lessons from the holiday feast

Christian Clarke

 photograph by brigitte tohm

photograph by brigitte tohm

the fall holiday season is usually pretty exciting for all parties involved. no matter what you’re interested in there’s something to look forward to. thanksgiving is growing to be one of the more controversial holidays but it is still a time that calls for people to sit down together, look back and recognize what they’re truly thankful for.

for some, thankfulness comes from the physical: money, a new job, a new house, or fenty foundation. for others, they rejoice thinking about the moments they were able to have with friends and family. everyone is thankful for something completely different, so when i was invited over to a friend’s house one thanksgiving i was super nervous. at his home, before anyone can eat, everyone had to go around the table and say what they were thankful for (it doesn’t sound like much but it was a lot of pressure). what if i said something that sounded materialistic and they all judged me for thinking too much about the physical. what if i said something emotional and they laughed at me and called me a sap?! i was thinking about it for weeks and still couldn’t come up with anything.

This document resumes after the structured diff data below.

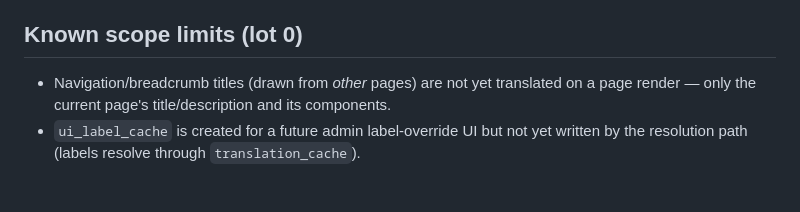
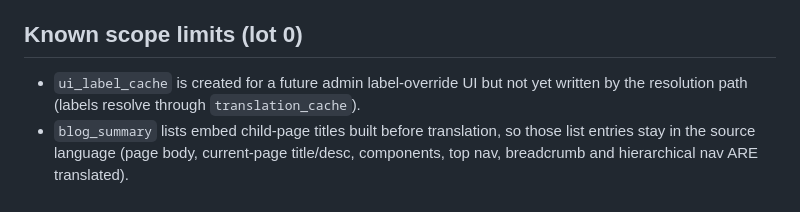
Before and after one commit to jhiver/doxyde, a Markdown page: docs/i18n.md, the part around the change. Rendered like a GitHub page.

Commit message:
docs(i18n): update scope limits after nav-title translation
Co-Authored-By: Claude Opus 4.8 (1M context) <noreply@anthropic.com>

```diff
--- a/docs/i18n.md
+++ b/docs/i18n.md
@@ -91,7 +91,8 @@ Checks:
 
 ## Known scope limits (lot 0)
 
-- Navigation/breadcrumb titles (drawn from *other* pages) are not yet translated
-  on a page render — only the current page's title/description and its components.
 - `ui_label_cache` is created for a future admin label-override UI but not yet
   written by the resolution path (labels resolve through `translation_cache`).
+- `blog_summary` lists embed child-page titles built before translation, so those
+  list entries stay in the source language (page body, current-page title/desc,
+  components, top nav, breadcrumb and hierarchical nav ARE translated).
```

i was holding a tray of mashed potatoes my mom made for me to bring, standing at the door to my friend’s house in pure dread. he let me in and we played video games for a while, so i was lost in the bliss of nba 2k until it was time to eat. as i sat at the table, i felt my heart drop straight into my stomach and sink lower with every passing person. it was finally down to his older sister then next, me. everyone else had gotten applause and i was certain that his sister would; after all, she seemed so happy. she went to open her mouth but just as quickly closed it and tears streamed down her face into her food. she said she couldn’t think of anything to be thankful for, she felt her life was falling apart. she quietly left the room. the silence of the room was heavy as everyone looked around at one another not sure what to do. it took me a minute but then it hit me. i excused myself from the table and went to go find his sister and bring her back to the table. i told her that i had worked tirelessly on the mashed potatoes and that i wished she could try some (thanks mom).

when we returned, everyone was silent. as i went to sit down i told them about how fearful i was that i would be judged based on what i was thankful for. everyone but my friend's sister laughed a little. when the laughter died down i followed up by saying how silly that was of me. that no matter how silly, small, big, materialistic, or sappy the thing i was thankful for was, i was still thankful for it and it still made me smile. more times than not we forget to be thankful during the bad times as well. when things go south we lose sight of all those things that made us smile in the first place as if they never existed. the warm embrace of a loved one slips our mind, that stranger telling us we looked nice today is forgotten, all the little things that warm our hearts go cold. we also forget to be thankful for the bad times itself. in those dark times we learn a lot about ourselves, more than we ever would have if times were always positive. there is no redemption song without failure, for an arrow to go forward it must first go back (i listed as many analogies as my brain could think of to get my point across). i ended by saying i’m thankful for the dread of being judged because without it i wouldn’t have learned to be thankful for any and everything i want without remorse. that made her smile and she continued my thought by saying she was thankful she lost everything so she could start over.

that thanksgiving i learned three things: 1) spicy food goes right through me, 2) never be ashamed of what you're thankful for, 3) appreciate the bad times, for without it there would be no good.